▸ PROBLEM REQUIREMENTS: Your task is to show every line in the listing below that includes "regra".

=== INPUT DATA ===

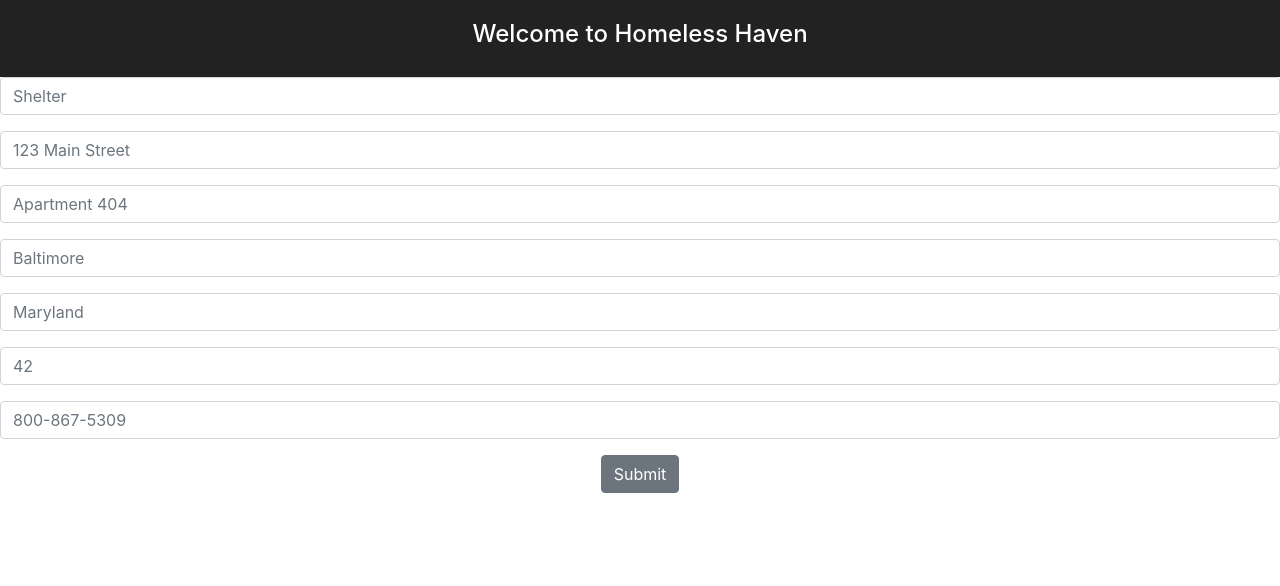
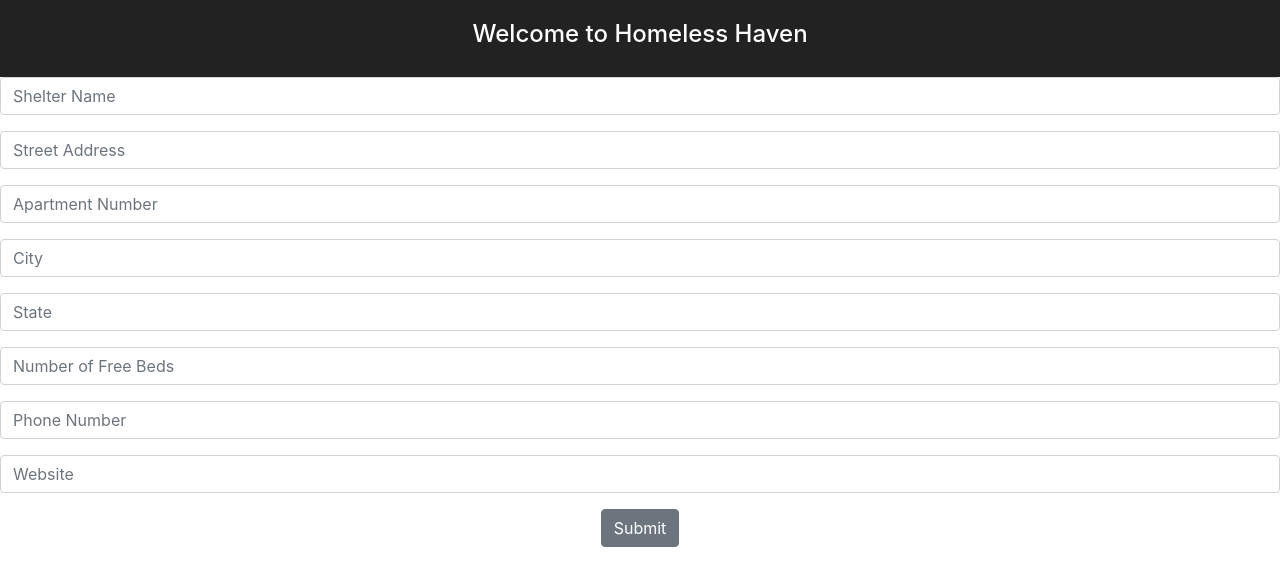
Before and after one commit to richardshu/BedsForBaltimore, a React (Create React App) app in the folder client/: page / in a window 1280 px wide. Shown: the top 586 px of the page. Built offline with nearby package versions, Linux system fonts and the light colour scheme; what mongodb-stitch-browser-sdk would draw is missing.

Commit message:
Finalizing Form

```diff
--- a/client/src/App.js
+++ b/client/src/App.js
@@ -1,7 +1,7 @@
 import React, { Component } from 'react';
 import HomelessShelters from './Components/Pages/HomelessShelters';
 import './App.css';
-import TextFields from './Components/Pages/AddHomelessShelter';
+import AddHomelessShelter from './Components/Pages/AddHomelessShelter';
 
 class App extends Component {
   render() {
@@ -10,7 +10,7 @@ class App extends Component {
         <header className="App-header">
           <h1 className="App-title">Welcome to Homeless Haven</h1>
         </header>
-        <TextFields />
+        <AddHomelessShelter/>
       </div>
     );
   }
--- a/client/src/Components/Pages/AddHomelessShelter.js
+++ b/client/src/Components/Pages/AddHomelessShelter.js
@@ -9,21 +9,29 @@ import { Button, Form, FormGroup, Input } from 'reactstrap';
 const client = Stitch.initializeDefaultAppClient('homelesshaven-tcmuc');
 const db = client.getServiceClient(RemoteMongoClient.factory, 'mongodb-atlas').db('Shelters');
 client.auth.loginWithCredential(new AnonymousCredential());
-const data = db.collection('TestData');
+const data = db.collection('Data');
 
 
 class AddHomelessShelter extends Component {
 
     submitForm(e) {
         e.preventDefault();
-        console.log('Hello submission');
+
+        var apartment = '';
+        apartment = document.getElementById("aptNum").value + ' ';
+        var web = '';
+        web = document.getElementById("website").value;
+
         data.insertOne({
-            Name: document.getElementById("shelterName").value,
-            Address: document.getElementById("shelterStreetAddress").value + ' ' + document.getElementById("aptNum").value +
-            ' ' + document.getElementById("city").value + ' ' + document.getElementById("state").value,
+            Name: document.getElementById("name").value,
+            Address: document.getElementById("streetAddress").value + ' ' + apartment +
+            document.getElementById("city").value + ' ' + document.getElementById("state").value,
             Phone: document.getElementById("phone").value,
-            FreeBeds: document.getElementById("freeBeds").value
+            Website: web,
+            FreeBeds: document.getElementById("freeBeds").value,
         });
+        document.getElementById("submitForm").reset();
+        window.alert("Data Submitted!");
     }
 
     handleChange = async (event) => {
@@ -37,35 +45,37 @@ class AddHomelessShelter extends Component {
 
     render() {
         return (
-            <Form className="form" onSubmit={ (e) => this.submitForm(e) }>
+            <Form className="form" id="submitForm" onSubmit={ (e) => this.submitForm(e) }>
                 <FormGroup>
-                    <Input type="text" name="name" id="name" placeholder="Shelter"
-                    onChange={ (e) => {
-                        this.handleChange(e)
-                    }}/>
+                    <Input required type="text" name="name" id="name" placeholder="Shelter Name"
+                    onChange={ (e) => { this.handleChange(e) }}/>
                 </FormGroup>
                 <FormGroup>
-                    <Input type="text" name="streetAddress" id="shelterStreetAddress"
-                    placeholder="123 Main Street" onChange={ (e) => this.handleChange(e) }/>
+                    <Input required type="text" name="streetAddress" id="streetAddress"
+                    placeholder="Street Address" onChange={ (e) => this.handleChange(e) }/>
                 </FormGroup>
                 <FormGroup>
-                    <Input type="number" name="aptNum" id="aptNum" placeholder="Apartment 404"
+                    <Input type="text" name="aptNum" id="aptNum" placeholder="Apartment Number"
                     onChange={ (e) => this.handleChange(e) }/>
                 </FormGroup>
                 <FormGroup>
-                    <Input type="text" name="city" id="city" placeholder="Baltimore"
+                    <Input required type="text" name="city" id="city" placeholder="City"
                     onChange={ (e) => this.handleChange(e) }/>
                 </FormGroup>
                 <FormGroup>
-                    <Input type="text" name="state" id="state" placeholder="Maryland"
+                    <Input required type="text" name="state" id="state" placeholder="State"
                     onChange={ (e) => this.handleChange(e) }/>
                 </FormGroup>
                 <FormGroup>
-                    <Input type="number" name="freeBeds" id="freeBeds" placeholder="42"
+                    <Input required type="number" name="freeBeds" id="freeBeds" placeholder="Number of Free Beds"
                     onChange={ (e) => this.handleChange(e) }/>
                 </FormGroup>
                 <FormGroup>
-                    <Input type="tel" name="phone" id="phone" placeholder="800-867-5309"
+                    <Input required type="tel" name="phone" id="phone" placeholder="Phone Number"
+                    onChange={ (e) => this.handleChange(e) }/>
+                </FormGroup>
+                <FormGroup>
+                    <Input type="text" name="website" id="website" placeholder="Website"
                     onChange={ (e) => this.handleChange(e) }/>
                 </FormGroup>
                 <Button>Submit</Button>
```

===
=== INPUT DATA ===

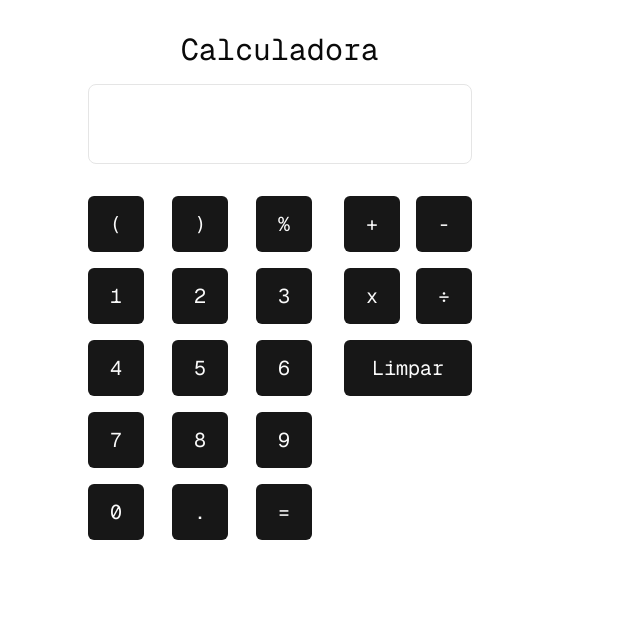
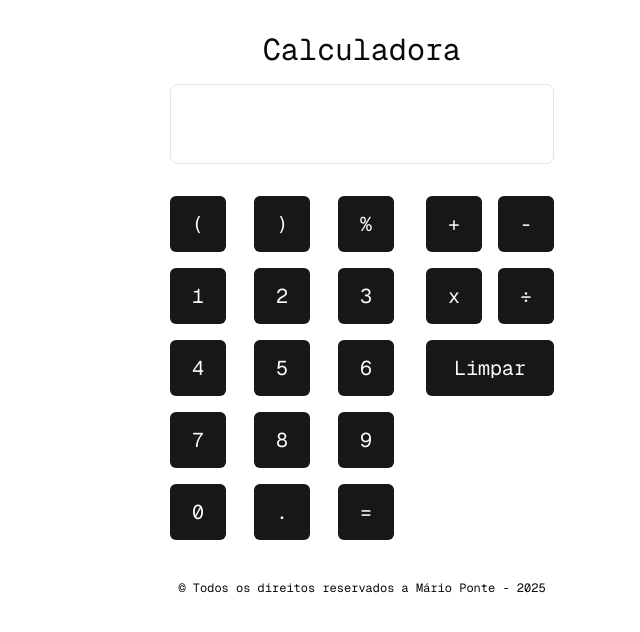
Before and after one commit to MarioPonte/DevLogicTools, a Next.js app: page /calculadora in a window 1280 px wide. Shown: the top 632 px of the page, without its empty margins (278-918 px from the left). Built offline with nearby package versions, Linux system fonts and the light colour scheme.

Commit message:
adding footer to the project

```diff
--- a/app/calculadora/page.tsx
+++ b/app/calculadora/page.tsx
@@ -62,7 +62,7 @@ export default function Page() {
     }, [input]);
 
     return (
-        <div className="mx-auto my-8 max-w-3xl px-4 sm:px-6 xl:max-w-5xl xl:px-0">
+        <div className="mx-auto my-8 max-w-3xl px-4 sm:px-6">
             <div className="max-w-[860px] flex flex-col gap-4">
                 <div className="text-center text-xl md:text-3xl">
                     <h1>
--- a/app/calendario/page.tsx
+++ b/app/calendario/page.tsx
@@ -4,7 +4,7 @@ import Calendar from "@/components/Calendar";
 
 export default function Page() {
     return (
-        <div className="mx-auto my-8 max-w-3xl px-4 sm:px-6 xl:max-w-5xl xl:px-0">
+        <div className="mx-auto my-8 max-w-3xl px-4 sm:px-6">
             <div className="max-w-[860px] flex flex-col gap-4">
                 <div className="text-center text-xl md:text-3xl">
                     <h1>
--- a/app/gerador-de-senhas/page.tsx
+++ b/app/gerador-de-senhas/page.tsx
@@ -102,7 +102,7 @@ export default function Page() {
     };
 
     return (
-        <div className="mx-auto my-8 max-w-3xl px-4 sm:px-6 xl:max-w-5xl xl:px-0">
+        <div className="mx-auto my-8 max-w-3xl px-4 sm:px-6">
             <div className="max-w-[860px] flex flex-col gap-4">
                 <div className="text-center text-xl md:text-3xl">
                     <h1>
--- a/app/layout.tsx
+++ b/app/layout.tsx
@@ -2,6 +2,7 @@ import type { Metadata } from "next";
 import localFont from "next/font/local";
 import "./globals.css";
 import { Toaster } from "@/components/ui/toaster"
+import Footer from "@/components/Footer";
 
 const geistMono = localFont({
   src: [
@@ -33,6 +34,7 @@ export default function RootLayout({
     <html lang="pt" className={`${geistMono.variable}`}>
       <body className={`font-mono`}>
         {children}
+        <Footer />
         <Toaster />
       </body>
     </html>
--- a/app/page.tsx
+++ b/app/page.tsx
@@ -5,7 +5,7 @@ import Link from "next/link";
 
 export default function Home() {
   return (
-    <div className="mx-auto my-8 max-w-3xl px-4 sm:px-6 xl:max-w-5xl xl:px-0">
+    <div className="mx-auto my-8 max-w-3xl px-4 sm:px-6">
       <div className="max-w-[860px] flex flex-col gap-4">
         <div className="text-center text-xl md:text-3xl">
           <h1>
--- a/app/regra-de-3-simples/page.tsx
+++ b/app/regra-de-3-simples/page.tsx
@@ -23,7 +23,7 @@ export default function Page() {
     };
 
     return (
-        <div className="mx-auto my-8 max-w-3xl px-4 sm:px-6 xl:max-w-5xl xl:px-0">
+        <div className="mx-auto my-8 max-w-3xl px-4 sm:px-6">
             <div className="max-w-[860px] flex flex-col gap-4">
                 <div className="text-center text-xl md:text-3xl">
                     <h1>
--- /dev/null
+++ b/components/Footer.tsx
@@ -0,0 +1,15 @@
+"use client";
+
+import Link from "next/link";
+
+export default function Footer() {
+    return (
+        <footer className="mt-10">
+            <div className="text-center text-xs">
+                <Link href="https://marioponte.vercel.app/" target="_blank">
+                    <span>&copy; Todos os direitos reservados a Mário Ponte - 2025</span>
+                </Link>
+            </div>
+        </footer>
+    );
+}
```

===

▸ EXPECTED ANSWER:
--- a/app/regra-de-3-simples/page.tsx
+++ b/app/regra-de-3-simples/page.tsx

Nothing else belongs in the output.